Tomasz Imielinski, Aashu Virmani, Amin Abdulghani
The main objective of the DataMine is to provide application development interface to develop knowledge discovery applications on the top of large databases. Current database systems have been designed mainly to support business applications. The success of SQL capitalized on a small number of primitives which are sufficient to support a vast majority of applications today. Unfortunately this is not enough to capture the emerging family of new applications dealing with the so called rule and knowledge discovery. The goal of the DataMine and our work is to make the next step in the development of DBMS and provide much needed support for the rule discovery applications. A typical knowledge discovery application starts with rule discovery, but rules are not necessarily the end products. For example: 1) Finding the "best" candidates for a marketing promotion package from a large population stored in the database; for example, the best candidates for certain type of insurance may be those who frequent health clubs and are under 40 etc. 2) Finding any strong rules between the age, disease, and residence area, such as "40% of heart disease case in NJ occur in patients older than 50" (rules are statements of the form 'if condition then consequent'.) 3) Finding the most distinctive features (as opposed to other states) of NJ heart patients.
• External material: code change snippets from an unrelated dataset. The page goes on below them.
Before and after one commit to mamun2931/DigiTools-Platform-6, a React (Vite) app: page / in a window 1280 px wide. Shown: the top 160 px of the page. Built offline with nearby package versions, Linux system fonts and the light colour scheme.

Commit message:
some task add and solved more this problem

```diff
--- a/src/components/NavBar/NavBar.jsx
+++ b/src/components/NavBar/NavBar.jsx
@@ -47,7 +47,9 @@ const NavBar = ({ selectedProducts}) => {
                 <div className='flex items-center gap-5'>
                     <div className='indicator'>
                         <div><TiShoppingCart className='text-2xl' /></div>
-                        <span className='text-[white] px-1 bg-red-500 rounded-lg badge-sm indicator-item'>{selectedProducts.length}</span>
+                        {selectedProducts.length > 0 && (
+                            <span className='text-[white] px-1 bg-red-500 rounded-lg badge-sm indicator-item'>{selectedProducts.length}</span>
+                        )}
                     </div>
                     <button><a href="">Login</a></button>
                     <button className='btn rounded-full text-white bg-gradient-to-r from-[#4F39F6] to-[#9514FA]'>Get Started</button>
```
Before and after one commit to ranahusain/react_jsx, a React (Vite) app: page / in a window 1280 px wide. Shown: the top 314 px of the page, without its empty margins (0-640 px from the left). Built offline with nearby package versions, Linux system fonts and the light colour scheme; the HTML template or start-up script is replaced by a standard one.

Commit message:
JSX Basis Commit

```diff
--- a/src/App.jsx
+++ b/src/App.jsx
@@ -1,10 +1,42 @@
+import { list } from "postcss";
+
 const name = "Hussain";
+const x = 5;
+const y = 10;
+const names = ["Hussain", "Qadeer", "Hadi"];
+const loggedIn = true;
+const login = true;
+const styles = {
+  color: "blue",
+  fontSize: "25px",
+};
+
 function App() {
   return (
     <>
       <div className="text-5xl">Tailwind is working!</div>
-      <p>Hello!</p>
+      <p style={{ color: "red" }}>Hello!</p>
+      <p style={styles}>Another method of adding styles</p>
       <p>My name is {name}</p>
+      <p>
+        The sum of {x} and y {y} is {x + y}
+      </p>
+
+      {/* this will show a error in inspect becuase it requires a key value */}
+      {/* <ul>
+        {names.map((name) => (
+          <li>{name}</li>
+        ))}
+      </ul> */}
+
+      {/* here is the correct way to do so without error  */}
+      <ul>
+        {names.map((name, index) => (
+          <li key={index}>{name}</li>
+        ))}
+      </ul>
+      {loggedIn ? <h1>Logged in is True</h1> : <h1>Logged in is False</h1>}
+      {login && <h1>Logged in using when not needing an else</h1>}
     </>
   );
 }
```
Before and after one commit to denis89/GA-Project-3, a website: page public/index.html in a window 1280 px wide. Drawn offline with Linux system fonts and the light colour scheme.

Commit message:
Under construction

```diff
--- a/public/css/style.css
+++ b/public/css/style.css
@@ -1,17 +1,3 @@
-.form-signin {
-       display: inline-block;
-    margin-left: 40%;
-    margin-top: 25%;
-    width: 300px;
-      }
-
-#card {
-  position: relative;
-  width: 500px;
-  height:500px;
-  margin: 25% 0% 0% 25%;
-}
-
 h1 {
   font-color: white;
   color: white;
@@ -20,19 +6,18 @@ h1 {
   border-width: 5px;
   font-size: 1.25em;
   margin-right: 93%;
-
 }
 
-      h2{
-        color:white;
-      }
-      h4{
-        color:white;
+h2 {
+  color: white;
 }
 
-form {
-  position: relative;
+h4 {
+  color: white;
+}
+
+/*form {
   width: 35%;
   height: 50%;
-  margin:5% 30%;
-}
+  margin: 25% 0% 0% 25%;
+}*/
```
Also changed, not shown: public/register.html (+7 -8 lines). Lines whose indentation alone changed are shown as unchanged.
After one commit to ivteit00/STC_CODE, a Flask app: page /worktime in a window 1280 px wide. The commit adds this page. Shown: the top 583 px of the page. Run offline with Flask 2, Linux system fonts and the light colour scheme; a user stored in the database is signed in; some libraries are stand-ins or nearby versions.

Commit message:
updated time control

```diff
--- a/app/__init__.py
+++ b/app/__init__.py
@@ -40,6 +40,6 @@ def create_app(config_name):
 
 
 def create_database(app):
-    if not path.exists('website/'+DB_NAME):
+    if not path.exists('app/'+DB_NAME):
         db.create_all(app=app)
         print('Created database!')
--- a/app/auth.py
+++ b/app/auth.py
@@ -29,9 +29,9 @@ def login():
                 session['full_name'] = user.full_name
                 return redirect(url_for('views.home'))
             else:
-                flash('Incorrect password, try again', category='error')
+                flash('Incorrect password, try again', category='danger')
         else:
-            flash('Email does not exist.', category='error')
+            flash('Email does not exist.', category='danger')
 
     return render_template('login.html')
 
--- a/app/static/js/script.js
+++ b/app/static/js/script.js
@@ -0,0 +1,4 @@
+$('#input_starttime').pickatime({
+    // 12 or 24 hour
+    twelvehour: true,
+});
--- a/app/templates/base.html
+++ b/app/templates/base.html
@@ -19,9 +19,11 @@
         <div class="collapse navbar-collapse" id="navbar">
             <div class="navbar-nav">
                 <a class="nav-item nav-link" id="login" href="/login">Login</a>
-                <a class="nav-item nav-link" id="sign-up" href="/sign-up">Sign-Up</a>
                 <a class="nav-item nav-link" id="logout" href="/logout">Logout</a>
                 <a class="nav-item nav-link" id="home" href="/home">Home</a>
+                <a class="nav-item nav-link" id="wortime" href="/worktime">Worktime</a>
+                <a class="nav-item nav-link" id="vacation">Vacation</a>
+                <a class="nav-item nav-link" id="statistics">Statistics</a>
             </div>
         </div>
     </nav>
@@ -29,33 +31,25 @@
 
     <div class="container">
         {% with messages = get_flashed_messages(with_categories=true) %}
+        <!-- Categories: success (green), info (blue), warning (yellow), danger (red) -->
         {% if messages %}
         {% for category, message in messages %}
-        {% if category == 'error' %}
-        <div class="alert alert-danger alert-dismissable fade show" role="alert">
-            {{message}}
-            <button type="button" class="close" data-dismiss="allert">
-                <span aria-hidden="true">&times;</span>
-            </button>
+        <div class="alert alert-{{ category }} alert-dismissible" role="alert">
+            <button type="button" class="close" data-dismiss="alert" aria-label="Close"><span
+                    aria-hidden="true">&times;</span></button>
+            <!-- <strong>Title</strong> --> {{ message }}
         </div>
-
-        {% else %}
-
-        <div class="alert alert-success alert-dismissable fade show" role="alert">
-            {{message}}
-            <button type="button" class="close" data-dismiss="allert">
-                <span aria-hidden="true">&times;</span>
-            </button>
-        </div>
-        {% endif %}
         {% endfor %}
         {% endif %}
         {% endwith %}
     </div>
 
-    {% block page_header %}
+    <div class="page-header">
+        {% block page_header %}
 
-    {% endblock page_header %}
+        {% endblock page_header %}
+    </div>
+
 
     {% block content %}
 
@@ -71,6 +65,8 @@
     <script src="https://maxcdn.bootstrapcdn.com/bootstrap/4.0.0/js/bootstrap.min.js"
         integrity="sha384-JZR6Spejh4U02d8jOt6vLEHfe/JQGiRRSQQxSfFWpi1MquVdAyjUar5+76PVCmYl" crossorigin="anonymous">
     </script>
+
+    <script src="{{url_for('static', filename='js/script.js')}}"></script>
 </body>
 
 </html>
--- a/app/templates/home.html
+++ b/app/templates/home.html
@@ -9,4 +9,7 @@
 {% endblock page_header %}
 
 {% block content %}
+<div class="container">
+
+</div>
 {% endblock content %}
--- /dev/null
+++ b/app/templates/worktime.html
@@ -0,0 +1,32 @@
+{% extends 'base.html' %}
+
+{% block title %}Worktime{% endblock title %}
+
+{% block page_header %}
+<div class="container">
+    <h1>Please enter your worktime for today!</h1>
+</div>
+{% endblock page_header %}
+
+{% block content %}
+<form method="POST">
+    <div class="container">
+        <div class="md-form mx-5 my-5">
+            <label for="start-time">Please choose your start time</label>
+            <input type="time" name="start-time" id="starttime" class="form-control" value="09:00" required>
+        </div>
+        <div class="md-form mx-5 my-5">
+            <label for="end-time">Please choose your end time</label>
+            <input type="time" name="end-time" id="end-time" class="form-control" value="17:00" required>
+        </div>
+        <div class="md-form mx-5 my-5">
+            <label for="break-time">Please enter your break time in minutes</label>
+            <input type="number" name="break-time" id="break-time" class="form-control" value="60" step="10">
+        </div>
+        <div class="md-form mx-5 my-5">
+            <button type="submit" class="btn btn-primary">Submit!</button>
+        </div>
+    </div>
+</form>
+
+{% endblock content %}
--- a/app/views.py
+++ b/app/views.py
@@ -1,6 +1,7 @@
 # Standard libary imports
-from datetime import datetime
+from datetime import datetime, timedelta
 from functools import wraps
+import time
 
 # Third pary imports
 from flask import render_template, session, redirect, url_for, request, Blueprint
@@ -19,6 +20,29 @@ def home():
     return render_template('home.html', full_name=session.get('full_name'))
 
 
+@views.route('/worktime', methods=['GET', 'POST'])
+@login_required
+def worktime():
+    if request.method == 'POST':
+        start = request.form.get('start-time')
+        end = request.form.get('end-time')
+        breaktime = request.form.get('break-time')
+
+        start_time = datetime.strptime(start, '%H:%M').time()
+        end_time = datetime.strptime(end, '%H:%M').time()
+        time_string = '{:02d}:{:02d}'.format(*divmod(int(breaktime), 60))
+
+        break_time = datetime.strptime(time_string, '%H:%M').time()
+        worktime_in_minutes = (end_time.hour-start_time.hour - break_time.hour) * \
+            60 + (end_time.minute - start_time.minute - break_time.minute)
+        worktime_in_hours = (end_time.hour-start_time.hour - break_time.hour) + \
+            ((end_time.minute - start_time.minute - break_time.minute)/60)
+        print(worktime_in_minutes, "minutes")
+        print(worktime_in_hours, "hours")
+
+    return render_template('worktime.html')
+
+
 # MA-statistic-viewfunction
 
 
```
Finding rules is only the first step in a knowledge discovery application. Typically, a user wants to embed information obtained from the rules in a larger program. For instance, in target marketing applications a company may have a fixed promotion budget and can only offer some limited number of promotions. A promotion mailing application must rank the best candidates for mailing and go "down the list" of most likely candidates until all promotion offerings are taken. To accomplish such a task we need an integrated API for knowledge discovery applications, integrated with the programming language (like C) and with the database query language (such as SQL). There is no commercial system nor research prototype today which would offer such an integrated API for knowledge discovery applications. Today, most systems offer "stand alone" features using tree classifiers, neural nets, and meta-pattern generators. Such systems cannot be embedded into a large application and typically offer just one knowledge discovery feature. The situation today is thus very similar to the situation with DBMS in the early sixties when each application had to be built from scratch, without the benefit of dedicated database primitives provided later by SQL and relational database APIs. The objective of DataMine is to fill this gap and bring the database support for knowledge discovery applications to the same level that exists today for business applications. What we offer and plan to offer can be summarized as follows: Extension of SQL, called M-SQL to generate and selectively retrieve sets of rules from a large database. Embedding of M-SQL in the general host language (in a similar way as SQL is embedded in C) to provide API for Knowledge and Data Discovery applications. Thus, just as SQL does, we are supporting two basic modes: free form querying and embedded querying. Free form querying allows the user to perform interactive and exploratory data analysis, while embedded querying provides features to run applications which rely on rule discovery, but use rules in some further computations.